INSTRUCTIONS TO FOLLOW: Reproduce the records exactly.

────────────────────

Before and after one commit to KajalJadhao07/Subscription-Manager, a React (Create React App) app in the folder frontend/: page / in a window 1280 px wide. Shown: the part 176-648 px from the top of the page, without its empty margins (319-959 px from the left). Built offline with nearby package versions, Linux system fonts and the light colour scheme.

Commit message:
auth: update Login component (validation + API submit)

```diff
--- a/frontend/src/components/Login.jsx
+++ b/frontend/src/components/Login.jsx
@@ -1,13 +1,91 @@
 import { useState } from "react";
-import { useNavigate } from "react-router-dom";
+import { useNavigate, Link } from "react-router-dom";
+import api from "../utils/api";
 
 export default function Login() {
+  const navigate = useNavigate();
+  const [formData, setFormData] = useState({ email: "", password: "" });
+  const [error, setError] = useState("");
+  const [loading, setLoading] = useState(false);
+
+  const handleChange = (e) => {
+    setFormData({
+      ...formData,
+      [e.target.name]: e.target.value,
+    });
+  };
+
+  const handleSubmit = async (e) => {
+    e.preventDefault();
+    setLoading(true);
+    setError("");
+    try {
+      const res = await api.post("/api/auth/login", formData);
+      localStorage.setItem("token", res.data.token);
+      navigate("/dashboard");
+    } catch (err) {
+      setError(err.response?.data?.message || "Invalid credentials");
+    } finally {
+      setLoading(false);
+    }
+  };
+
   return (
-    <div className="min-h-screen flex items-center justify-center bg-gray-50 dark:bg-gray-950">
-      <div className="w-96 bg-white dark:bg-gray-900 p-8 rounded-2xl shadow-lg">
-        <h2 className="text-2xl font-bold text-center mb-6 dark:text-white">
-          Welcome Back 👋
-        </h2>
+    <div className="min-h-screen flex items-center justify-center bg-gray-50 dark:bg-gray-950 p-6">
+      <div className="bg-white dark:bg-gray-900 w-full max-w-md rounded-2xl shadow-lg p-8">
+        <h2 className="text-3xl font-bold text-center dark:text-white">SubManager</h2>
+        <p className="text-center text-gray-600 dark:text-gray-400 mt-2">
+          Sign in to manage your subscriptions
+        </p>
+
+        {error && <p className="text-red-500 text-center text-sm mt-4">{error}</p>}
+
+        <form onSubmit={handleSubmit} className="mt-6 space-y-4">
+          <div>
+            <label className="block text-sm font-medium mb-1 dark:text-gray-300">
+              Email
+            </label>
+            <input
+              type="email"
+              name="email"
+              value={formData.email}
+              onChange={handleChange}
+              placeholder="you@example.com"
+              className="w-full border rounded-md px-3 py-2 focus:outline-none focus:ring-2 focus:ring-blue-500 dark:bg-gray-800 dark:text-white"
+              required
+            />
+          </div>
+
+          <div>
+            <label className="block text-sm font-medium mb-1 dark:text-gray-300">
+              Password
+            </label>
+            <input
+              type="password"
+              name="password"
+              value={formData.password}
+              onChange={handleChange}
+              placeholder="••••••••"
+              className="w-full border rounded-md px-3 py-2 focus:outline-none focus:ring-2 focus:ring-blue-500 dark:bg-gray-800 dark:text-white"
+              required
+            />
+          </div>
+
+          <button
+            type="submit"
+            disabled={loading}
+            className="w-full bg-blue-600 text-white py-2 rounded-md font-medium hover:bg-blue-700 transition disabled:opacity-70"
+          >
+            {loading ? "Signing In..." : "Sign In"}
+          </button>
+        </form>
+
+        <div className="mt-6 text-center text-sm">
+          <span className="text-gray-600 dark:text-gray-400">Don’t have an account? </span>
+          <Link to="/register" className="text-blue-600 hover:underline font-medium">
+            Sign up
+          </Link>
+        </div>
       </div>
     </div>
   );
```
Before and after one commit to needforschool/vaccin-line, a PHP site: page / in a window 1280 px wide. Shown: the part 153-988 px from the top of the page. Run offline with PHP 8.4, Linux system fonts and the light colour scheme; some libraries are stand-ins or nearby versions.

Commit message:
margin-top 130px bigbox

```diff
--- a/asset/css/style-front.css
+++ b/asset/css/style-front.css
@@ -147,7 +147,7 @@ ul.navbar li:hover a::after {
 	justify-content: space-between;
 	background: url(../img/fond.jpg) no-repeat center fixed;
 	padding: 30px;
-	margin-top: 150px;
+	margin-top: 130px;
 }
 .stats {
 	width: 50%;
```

────────────────────

TASK ANSWER:
Before and after one commit to KajalJadhao07/Subscription-Manager, a React (Create React App) app in the folder frontend/: page / in a window 1280 px wide. Shown: the part 176-648 px from the top of the page, without its empty margins (319-959 px from the left). Built offline with nearby package versions, Linux system fonts and the light colour scheme.

Commit message:
auth: update Login component (validation + API submit)

```diff
--- a/frontend/src/components/Login.jsx
+++ b/frontend/src/components/Login.jsx
@@ -1,13 +1,91 @@
 import { useState } from "react";
-import { useNavigate } from "react-router-dom";
+import { useNavigate, Link } from "react-router-dom";
+import api from "../utils/api";
 
 export default function Login() {
+  const navigate = useNavigate();
+  const [formData, setFormData] = useState({ email: "", password: "" });
+  const [error, setError] = useState("");
+  const [loading, setLoading] = useState(false);
+
+  const handleChange = (e) => {
+    setFormData({
+      ...formData,
+      [e.target.name]: e.target.value,
+    });
+  };
+
+  const handleSubmit = async (e) => {
+    e.preventDefault();
+    setLoading(true);
+    setError("");
+    try {
+      const res = await api.post("/api/auth/login", formData);
+      localStorage.setItem("token", res.data.token);
+      navigate("/dashboard");
+    } catch (err) {
+      setError(err.response?.data?.message || "Invalid credentials");
+    } finally {
+      setLoading(false);
+    }
+  };
+
   return (
-    <div className="min-h-screen flex items-center justify-center bg-gray-50 dark:bg-gray-950">
-      <div className="w-96 bg-white dark:bg-gray-900 p-8 rounded-2xl shadow-lg">
-        <h2 className="text-2xl font-bold text-center mb-6 dark:text-white">
-          Welcome Back 👋
-        </h2>
+    <div className="min-h-screen flex items-center justify-center bg-gray-50 dark:bg-gray-950 p-6">
+      <div className="bg-white dark:bg-gray-900 w-full max-w-md rounded-2xl shadow-lg p-8">
+        <h2 className="text-3xl font-bold text-center dark:text-white">SubManager</h2>
+        <p className="text-center text-gray-600 dark:text-gray-400 mt-2">
+          Sign in to manage your subscriptions
+        </p>
+
+        {error && <p className="text-red-500 text-center text-sm mt-4">{error}</p>}
+
+        <form onSubmit={handleSubmit} className="mt-6 space-y-4">
+          <div>
+            <label className="block text-sm font-medium mb-1 dark:text-gray-300">
+              Email
+            </label>
+            <input
+              type="email"
+              name="email"
+              value={formData.email}
+              onChange={handleChange}
+              placeholder="you@example.com"
+              className="w-full border rounded-md px-3 py-2 focus:outline-none focus:ring-2 focus:ring-blue-500 dark:bg-gray-800 dark:text-white"
+              required
+            />
+          </div>
+
+          <div>
+            <label className="block text-sm font-medium mb-1 dark:text-gray-300">
+              Password
+            </label>
+            <input
+              type="password"
+              name="password"
+              value={formData.password}
+              onChange={handleChange}
+              placeholder="••••••••"
+              className="w-full border rounded-md px-3 py-2 focus:outline-none focus:ring-2 focus:ring-blue-500 dark:bg-gray-800 dark:text-white"
+              required
+            />
+          </div>
+
+          <button
+            type="submit"
+            disabled={loading}
+            className="w-full bg-blue-600 text-white py-2 rounded-md font-medium hover:bg-blue-700 transition disabled:opacity-70"
+          >
+            {loading ? "Signing In..." : "Sign In"}
+          </button>
+        </form>
+
+        <div className="mt-6 text-center text-sm">
+          <span className="text-gray-600 dark:text-gray-400">Don’t have an account? </span>
+          <Link to="/register" className="text-blue-600 hover:underline font-medium">
+            Sign up
+          </Link>
+        </div>
       </div>
     </div>
   );
```
Before and after one commit to needforschool/vaccin-line, a PHP site: page / in a window 1280 px wide. Shown: the part 153-988 px from the top of the page. Run offline with PHP 8.4, Linux system fonts and the light colour scheme; some libraries are stand-ins or nearby versions.

Commit message:
margin-top 130px bigbox

```diff
--- a/asset/css/style-front.css
+++ b/asset/css/style-front.css
@@ -147,7 +147,7 @@ ul.navbar li:hover a::after {
 	justify-content: space-between;
 	background: url(../img/fond.jpg) no-repeat center fixed;
 	padding: 30px;
-	margin-top: 150px;
+	margin-top: 130px;
 }
 .stats {
 	width: 50%;
```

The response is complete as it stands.